§ PROMPT:
Each image should be skipped while the records are restated word for word.
== DATASET ==
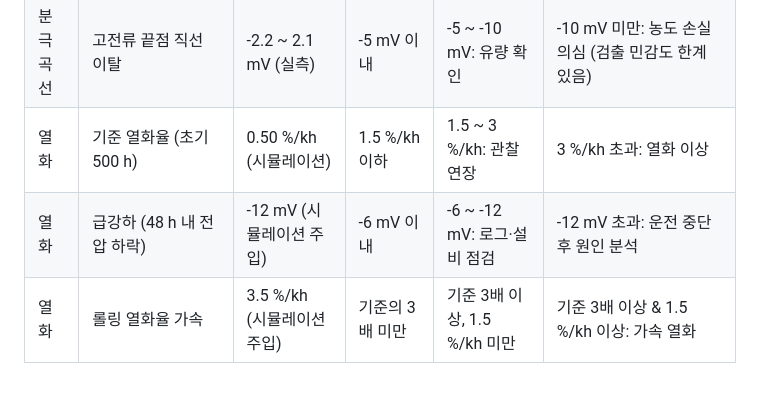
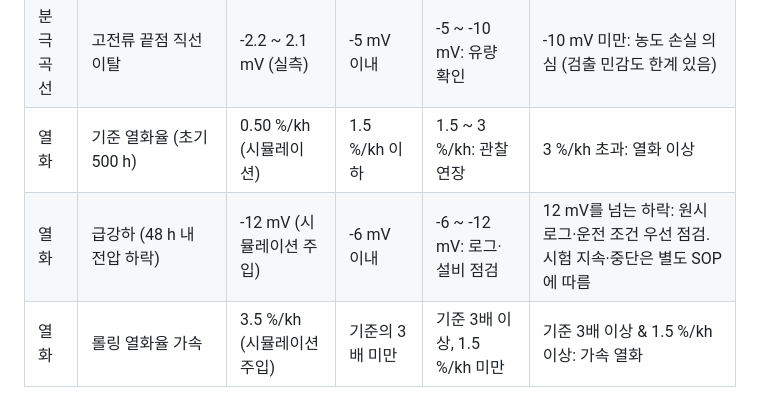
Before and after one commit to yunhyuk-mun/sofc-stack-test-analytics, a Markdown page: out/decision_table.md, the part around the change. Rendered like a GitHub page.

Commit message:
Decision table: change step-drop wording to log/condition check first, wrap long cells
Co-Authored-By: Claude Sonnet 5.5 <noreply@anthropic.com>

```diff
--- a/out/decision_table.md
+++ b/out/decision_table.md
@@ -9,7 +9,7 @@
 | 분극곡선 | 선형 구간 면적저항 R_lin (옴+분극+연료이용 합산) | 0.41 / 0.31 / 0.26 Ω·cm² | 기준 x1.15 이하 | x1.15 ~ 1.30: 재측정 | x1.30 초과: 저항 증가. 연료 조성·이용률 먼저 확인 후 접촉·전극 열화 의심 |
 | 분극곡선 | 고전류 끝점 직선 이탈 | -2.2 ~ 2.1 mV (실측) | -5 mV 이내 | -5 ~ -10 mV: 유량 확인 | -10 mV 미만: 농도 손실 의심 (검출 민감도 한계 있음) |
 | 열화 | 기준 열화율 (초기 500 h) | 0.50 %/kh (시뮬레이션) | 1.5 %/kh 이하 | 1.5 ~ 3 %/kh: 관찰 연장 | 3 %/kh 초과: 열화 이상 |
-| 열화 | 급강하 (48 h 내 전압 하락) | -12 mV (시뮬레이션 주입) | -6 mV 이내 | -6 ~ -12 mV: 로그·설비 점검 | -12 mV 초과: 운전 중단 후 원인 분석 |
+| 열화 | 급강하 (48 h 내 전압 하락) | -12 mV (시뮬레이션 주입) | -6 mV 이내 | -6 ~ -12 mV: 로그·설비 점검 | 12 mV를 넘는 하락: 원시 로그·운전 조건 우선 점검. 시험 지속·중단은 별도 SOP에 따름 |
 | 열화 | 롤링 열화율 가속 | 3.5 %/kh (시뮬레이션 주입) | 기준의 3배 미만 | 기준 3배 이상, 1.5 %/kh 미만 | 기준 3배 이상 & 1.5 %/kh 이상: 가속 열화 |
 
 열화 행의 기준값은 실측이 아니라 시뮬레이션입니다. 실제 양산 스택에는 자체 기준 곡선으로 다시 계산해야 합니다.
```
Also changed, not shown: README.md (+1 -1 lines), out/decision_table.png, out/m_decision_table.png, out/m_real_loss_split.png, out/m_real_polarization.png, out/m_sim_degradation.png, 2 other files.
===
§ TASK SOLUTION:
Before and after one commit to yunhyuk-mun/sofc-stack-test-analytics, a Markdown page: out/decision_table.md, the part around the change. Rendered like a GitHub page.

Commit message:
Decision table: change step-drop wording to log/condition check first, wrap long cells
Co-Authored-By: Claude Sonnet 5.5 <noreply@anthropic.com>

```diff
--- a/out/decision_table.md
+++ b/out/decision_table.md
@@ -9,7 +9,7 @@
 | 분극곡선 | 선형 구간 면적저항 R_lin (옴+분극+연료이용 합산) | 0.41 / 0.31 / 0.26 Ω·cm² | 기준 x1.15 이하 | x1.15 ~ 1.30: 재측정 | x1.30 초과: 저항 증가. 연료 조성·이용률 먼저 확인 후 접촉·전극 열화 의심 |
 | 분극곡선 | 고전류 끝점 직선 이탈 | -2.2 ~ 2.1 mV (실측) | -5 mV 이내 | -5 ~ -10 mV: 유량 확인 | -10 mV 미만: 농도 손실 의심 (검출 민감도 한계 있음) |
 | 열화 | 기준 열화율 (초기 500 h) | 0.50 %/kh (시뮬레이션) | 1.5 %/kh 이하 | 1.5 ~ 3 %/kh: 관찰 연장 | 3 %/kh 초과: 열화 이상 |
-| 열화 | 급강하 (48 h 내 전압 하락) | -12 mV (시뮬레이션 주입) | -6 mV 이내 | -6 ~ -12 mV: 로그·설비 점검 | -12 mV 초과: 운전 중단 후 원인 분석 |
+| 열화 | 급강하 (48 h 내 전압 하락) | -12 mV (시뮬레이션 주입) | -6 mV 이내 | -6 ~ -12 mV: 로그·설비 점검 | 12 mV를 넘는 하락: 원시 로그·운전 조건 우선 점검. 시험 지속·중단은 별도 SOP에 따름 |
 | 열화 | 롤링 열화율 가속 | 3.5 %/kh (시뮬레이션 주입) | 기준의 3배 미만 | 기준 3배 이상, 1.5 %/kh 미만 | 기준 3배 이상 & 1.5 %/kh 이상: 가속 열화 |
 
 열화 행의 기준값은 실측이 아니라 시뮬레이션입니다. 실제 양산 스택에는 자체 기준 곡선으로 다시 계산해야 합니다.
```
Also changed, not shown: README.md (+1 -1 lines), out/decision_table.png, out/m_decision_table.png, out/m_real_loss_split.png, out/m_real_polarization.png, out/m_sim_degradation.png, 2 other files.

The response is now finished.